More than likely one side of the room will have a board with every draft eligible player at their position ranked from highest to lowest by position. I call that the position board. On another wall will be the players ranked regardless of position. We used to call that the 150 board. It had the top 150 players on it in order. With 32 teams and seven rounds, it was our goal to have every name come off the 150 board by the end of the fifth round. If a name or two remained on the 150 board for the whole draft, we were concerned. In other words, if we thought a player was worth drafting in the first five rounds and not one other team in the league took him in seven rounds, then odds were we were wrong about him.
One other thing that may exist in the draft room is actually kind of funny. We actually had a box painted black with the words "THE COFFIN" written on it. In that box, we put any player who we would never contemplate drafting. That way there was never a chance to even talk about him. They were out of sight, out of mind. There were numerous reasons to stick a guy in the coffin, most of which I cannot discuss. More times than not, we had to dig a guy out of the coffin when someone else drafted him.
Before the draft and right up to go time, everyone will be tracking down any and all rumors concerning trades and preferences of every team. Calls will be made to feel out those picking before you to see if they are open to a trade or to see where they are leaning. Each draft pick is weighted and each team has a value attached to their picks. They know what they will trade it for, so they can make a split-second decision. Much of it is based on history and some is based upon need.
When the Packers' turn comes up, they will have to make a couple of decisions. They will more than likely get some trade offers and will have to choose what to do. If they keep the pick, they will have one fundamental choice: Do they draft for need or do they take the best player available? That is the choice. If they draft for need, they will take the top player remaining on the positional board at the need position. If they take the best available, they will take the highest guy on the 150 board. It is done this way to avoid conflict and indecision. By draft day, all arguments and disagreements should be solved and the confidence should be high. Things, of course, do not always happen that way and some folks panic and make rash decisions.
The biggest mistakes teams make is hoping that a player will be there when they are set to pick and when he is not, they make a bad move. They get so fixated on getting their dream pick that when the plan falls through, they react poorly. As much as teams prepare, the unforeseen can happen and ruin all their planning. That is why the boards are so important and the long hours spent to get them right are invaluable. A team needs to prepare for the inevitable and the unknown so when it happens, and it will, they can adjust.
So come late April, the Packers will be on the clock and they will have a chance to improve the team with some young new talent. Ted Thompson has done a masterful job of accumulating draft picks over the last two years and should be congratulated for that. It remains to be seen if he can do that again this year.
The final question: Who will the Packers take? No one knows at this moment, but it is fun to speculate.

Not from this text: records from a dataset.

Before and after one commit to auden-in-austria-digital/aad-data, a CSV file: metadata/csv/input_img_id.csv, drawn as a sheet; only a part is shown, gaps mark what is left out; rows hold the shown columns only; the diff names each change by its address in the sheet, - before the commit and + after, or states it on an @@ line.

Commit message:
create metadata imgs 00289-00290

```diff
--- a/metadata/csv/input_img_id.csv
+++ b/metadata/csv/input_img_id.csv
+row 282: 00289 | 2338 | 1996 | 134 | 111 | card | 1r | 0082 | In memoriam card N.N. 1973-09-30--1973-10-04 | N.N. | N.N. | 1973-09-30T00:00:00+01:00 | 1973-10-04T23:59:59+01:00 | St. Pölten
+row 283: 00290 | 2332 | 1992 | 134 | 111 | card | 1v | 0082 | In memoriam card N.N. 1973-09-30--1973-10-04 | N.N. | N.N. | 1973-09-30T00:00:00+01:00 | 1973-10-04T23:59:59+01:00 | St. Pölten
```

Tune in next week as we begin to analyze positions and evaluate draft-eligible players. Maybe we can determine where they need to go come draft day.

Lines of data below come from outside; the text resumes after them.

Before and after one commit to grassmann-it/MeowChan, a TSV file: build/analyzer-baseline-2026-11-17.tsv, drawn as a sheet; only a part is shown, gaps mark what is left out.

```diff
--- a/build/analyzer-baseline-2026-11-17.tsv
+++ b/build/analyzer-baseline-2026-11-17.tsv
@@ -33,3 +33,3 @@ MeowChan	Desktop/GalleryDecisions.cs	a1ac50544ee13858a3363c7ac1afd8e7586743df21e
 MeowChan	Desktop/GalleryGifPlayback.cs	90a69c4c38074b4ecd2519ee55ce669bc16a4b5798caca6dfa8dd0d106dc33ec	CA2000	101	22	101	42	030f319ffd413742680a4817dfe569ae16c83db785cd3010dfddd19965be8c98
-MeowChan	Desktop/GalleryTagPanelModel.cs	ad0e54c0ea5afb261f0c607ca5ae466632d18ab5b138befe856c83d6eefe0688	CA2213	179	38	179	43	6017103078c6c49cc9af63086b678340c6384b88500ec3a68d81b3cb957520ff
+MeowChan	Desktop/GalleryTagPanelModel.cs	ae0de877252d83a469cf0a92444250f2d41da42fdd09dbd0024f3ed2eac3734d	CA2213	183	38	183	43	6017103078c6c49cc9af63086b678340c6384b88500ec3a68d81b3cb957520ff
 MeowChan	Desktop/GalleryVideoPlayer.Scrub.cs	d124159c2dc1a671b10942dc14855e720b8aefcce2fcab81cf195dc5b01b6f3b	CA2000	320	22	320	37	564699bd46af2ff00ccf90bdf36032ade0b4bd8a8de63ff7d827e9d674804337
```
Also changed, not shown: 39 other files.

Editor's note: John Lombardi is the grandson of legendary coach Vince Lombardi. His football experience includes stints with two teams in the World League (now NFL Europe); in the scouting departments of the Cleveland Browns and Tennessee Titans; and graduate assistant coach and director of football operations at Vanderbilt. E-mail him at firstname.lastname@example.org.